Just Fly Performance Podcast Episode 62 Dr. Emily Splichal: Feet, Speed, and Building True Athleticism

Today’s guest is Dr. Emily Splichal, Podiatrist and human movement specialist.  When it comes to sprinting fast, and jumping high, the feet are a critical link.  We’ve heard it often on this podcast, sprint coaches referencing the feet as a key component of fast athletes.  To that end, I’m delighted to have Dr. Emily on the podcast today.

Dr. Emily is a true expert on the performance driven foot.  Along with being a doctor of Podiatric medicine, she is the Founder of the Evidence Based Fitness Academy, is the creator of multiple barefoot training courses and inventor of Naboso Barefoot Technology.  She has over 16 years in the fitness industry and has dedicated her medical career towards studying postural alignment and human movement as it relates to barefoot science, foot to core integration and training from the ground up. Dr. Emily is actively involved in barefoot training research and barefoot education as it relates to athletic performance, injury prevention and movement longevity.   She also serves as a consultant for many prominent fitness and training organizations.

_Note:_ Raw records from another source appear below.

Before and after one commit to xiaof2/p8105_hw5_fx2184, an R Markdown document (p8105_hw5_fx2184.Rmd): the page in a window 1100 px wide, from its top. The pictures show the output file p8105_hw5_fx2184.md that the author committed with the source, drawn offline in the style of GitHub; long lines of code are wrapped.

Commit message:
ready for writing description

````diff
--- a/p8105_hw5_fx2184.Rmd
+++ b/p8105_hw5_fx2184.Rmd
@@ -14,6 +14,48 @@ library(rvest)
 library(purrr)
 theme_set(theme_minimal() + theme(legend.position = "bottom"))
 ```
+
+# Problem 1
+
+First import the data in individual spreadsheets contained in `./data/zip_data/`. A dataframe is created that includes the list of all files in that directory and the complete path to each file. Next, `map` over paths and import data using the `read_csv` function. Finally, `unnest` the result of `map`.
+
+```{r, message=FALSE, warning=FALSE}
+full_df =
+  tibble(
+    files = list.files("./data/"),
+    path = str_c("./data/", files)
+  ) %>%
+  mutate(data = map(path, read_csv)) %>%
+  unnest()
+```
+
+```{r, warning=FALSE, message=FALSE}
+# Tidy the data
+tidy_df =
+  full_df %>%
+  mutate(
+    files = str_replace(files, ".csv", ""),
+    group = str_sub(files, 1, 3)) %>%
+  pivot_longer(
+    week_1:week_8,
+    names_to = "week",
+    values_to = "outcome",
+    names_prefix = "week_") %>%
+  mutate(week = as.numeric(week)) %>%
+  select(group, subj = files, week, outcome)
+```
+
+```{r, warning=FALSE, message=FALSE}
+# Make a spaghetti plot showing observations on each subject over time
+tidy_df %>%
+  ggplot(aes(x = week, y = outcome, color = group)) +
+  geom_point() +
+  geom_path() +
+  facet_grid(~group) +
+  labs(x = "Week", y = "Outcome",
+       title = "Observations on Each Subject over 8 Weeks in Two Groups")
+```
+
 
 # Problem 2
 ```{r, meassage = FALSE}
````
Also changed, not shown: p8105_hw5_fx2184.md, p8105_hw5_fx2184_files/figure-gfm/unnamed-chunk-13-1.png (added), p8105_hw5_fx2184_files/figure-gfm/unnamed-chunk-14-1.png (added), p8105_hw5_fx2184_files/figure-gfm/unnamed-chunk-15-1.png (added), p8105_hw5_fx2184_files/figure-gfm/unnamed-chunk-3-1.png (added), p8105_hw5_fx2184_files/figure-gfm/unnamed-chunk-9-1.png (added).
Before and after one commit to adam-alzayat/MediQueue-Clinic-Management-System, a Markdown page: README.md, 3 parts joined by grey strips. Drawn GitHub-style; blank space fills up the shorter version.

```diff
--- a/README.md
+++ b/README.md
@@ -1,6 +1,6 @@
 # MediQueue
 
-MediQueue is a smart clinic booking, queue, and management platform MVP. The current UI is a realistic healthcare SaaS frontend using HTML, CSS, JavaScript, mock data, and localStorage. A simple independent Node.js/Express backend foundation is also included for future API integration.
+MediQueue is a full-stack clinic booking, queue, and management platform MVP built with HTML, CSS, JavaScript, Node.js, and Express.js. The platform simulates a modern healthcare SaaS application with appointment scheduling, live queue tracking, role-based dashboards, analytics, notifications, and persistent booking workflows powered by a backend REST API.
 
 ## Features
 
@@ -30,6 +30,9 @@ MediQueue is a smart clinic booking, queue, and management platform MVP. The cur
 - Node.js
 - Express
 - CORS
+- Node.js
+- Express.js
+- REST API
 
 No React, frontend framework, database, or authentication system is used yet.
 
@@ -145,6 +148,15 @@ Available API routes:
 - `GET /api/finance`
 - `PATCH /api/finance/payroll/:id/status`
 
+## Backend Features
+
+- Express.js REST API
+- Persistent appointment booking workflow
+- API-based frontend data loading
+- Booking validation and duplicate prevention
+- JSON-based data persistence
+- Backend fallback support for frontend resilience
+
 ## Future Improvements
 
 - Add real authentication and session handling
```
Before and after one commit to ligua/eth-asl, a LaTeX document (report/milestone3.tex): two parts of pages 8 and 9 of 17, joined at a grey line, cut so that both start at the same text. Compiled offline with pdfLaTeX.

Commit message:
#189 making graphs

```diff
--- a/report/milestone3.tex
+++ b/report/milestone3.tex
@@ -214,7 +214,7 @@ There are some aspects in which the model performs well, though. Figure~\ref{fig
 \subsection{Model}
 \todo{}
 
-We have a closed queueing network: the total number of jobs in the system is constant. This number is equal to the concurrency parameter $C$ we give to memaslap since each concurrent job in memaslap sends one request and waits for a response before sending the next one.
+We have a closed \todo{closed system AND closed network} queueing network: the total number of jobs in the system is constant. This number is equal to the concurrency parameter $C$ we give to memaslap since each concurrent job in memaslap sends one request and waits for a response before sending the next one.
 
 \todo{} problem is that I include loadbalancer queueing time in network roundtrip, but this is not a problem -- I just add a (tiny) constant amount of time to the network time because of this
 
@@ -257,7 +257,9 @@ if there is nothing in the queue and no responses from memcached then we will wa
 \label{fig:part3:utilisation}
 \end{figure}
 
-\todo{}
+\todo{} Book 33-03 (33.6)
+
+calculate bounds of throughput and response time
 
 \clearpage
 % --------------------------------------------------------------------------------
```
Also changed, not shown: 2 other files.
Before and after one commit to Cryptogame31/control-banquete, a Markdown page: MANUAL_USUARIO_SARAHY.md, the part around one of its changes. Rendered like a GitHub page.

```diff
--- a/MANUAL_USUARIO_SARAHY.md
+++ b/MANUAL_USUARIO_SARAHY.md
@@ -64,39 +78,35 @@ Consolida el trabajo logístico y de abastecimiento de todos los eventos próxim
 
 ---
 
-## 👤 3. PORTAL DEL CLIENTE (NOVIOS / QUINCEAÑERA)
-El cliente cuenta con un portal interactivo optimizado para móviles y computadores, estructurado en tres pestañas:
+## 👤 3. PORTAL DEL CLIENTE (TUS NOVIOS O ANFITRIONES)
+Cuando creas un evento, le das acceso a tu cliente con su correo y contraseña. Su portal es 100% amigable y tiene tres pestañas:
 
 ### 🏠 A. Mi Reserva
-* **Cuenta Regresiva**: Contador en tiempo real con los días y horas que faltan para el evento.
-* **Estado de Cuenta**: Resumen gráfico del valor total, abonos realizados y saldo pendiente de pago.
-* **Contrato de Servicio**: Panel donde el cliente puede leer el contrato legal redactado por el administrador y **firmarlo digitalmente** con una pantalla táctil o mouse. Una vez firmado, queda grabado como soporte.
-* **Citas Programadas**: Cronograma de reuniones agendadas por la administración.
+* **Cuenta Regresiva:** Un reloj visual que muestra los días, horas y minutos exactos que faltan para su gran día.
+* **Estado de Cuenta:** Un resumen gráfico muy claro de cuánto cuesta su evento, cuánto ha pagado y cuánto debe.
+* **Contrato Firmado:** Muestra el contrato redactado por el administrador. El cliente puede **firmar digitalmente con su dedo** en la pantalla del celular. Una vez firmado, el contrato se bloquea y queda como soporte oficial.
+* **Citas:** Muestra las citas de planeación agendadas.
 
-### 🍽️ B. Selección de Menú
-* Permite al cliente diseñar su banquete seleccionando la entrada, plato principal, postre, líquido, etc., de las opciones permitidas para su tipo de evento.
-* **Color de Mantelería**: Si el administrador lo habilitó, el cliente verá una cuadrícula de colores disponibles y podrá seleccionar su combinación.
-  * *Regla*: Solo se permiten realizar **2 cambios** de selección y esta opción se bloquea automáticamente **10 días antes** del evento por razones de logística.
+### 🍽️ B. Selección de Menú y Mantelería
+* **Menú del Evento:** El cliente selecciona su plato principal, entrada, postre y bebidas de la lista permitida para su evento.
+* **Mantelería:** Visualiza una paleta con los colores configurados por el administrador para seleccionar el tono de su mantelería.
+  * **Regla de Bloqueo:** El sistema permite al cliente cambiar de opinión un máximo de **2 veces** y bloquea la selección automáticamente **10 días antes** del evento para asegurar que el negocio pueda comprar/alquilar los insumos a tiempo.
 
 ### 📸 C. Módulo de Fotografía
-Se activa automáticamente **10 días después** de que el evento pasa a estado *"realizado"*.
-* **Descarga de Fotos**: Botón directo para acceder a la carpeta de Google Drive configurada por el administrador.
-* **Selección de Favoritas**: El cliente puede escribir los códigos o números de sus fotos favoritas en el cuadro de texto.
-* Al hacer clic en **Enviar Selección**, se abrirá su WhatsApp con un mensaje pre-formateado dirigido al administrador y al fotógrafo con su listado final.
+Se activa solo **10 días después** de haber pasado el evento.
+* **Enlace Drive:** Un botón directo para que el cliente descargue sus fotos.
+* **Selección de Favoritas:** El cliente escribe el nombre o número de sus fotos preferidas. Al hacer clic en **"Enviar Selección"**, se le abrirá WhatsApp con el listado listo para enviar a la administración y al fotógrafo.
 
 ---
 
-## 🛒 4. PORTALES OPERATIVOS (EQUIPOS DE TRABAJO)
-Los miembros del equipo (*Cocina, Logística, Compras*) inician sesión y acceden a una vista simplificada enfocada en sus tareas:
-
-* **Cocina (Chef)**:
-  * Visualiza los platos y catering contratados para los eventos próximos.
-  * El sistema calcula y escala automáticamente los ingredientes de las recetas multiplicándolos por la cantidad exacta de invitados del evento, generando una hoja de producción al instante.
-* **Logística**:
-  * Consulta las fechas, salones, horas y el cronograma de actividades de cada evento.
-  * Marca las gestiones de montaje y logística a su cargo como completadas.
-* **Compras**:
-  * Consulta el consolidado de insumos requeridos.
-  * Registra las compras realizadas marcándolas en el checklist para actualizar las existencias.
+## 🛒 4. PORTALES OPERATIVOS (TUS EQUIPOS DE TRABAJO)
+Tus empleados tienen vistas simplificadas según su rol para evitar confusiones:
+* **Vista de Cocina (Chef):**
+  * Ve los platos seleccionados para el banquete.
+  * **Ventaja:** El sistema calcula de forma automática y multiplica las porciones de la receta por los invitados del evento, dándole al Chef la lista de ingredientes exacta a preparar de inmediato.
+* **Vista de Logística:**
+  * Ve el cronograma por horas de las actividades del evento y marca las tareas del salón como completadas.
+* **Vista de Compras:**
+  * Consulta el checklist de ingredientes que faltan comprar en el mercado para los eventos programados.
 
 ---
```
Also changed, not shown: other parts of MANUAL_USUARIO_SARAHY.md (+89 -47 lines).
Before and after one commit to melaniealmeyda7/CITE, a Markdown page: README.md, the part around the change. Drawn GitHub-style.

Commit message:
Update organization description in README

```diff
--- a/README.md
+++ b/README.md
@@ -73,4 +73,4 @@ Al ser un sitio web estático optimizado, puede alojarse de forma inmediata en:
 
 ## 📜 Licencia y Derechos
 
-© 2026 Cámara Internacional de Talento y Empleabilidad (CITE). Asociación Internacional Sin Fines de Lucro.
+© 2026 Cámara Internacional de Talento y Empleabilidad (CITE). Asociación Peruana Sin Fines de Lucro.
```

For today’s episode, we’ll be discussing the feet on many levels in regards to their impact on performance, as well as how we coach and cue the feet in training and lifting movements.  We’ll also go into the critical muscles that support the arch and stiffness of the foot, and how to optimally train them.  This is a really in depth episode, and one I learned a lot putting together.

Today’s episode is brought to you by SimpliFaster, supplier of high-end athletic development tools, such as the Freelap timing system, kBox, Sprint 1080, and more.

Just Fly Performance Podcast Episode 62 Dr. Emily Splichal: Feet, Speed, and Building True Athleticism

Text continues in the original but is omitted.